### Directions
Each line in the records below that has the word "是選到死的古代人生模擬" should be copied.

§

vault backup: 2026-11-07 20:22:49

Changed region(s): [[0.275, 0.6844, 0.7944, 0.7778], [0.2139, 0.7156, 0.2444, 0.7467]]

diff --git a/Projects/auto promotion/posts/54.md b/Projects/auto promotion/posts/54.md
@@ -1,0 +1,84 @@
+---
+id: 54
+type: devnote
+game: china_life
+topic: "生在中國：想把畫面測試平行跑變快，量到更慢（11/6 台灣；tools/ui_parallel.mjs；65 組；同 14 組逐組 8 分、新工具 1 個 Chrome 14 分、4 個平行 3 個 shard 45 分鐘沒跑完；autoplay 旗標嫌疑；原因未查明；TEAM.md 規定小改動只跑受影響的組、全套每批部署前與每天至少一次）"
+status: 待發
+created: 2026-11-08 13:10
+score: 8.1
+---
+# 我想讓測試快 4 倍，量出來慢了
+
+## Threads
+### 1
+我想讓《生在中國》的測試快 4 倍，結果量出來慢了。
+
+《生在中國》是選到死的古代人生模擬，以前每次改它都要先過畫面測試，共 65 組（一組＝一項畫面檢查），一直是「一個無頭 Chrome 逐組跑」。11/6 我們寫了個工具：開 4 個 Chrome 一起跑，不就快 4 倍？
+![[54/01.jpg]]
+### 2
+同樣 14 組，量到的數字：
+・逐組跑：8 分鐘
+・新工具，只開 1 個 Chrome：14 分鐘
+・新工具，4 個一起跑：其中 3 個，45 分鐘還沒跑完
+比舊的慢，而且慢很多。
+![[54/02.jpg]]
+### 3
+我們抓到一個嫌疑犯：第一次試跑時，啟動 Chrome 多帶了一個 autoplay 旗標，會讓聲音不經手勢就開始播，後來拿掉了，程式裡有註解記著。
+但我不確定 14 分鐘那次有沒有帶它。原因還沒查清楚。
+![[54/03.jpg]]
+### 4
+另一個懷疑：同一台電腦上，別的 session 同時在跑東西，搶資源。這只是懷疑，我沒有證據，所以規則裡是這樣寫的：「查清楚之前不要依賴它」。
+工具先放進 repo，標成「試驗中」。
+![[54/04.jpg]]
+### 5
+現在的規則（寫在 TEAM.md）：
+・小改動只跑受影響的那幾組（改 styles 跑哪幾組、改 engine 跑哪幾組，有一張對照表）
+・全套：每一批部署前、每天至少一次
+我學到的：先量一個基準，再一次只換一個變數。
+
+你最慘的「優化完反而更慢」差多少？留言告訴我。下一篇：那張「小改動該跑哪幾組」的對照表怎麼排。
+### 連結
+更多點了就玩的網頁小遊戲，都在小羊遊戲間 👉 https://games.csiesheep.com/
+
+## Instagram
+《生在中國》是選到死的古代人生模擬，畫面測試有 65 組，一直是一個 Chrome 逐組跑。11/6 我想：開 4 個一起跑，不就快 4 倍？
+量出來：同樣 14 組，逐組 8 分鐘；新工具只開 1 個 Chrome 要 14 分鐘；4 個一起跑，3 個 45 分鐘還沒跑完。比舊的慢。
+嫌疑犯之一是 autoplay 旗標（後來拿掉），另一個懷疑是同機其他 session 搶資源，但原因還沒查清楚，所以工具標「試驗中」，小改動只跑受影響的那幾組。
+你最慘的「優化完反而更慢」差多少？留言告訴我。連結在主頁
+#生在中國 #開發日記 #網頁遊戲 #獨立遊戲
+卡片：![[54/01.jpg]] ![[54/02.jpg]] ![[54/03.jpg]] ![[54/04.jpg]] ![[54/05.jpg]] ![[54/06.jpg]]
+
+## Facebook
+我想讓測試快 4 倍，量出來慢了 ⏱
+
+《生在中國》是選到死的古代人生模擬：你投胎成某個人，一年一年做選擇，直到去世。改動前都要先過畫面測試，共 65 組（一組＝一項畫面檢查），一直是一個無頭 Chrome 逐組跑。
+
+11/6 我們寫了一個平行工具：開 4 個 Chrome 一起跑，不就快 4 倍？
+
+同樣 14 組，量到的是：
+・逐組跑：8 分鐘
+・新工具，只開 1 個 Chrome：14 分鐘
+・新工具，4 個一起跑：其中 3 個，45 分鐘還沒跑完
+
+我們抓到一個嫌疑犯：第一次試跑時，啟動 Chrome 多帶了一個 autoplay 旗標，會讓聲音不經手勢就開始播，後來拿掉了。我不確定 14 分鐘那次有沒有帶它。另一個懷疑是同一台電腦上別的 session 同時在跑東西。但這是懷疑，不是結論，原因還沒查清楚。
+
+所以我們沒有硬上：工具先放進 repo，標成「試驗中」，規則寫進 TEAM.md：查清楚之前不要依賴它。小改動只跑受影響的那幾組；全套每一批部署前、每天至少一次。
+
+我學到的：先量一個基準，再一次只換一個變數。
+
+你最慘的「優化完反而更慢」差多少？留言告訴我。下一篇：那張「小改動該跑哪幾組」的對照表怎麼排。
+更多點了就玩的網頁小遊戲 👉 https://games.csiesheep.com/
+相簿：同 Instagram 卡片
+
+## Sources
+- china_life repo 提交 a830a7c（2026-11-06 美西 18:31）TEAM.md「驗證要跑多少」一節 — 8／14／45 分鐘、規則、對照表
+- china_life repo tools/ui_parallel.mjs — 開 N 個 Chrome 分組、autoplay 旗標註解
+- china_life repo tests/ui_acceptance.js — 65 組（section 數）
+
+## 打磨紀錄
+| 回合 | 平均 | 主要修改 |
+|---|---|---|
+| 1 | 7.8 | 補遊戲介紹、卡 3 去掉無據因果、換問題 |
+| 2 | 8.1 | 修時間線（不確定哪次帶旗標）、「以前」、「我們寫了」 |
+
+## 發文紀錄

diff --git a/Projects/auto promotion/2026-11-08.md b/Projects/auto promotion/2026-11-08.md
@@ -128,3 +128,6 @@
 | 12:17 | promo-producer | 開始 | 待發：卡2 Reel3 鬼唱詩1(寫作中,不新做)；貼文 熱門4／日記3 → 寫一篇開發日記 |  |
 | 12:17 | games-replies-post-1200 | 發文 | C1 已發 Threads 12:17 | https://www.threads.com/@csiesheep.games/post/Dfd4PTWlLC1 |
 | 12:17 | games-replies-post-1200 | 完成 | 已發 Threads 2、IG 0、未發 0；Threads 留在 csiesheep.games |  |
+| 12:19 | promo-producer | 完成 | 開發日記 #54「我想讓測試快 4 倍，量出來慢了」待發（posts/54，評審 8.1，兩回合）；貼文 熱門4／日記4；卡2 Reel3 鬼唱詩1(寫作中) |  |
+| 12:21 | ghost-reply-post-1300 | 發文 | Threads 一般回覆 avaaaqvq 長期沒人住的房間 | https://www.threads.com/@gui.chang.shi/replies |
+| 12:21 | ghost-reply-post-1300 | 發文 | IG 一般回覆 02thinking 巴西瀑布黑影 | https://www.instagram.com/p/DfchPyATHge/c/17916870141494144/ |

§

### Written response
+《生在中國》是選到死的古代人生模擬，以前每次改它都要先過畫面測試，共 65 組（一組＝一項畫面檢查），一直是「一個無頭 Chrome 逐組跑」。11/6 我們寫了個工具：開 4 個 Chrome 一起跑，不就快 4 倍？
+《生在中國》是選到死的古代人生模擬，畫面測試有 65 組，一直是一個 Chrome 逐組跑。11/6 我想：開 4 個一起跑，不就快 4 倍？
+《生在中國》是選到死的古代人生模擬：你投胎成某個人，一年一年做選擇，直到去世。改動前都要先過畫面測試，共 65 組（一組＝一項畫面檢查），一直是一個無頭 Chrome 逐組跑。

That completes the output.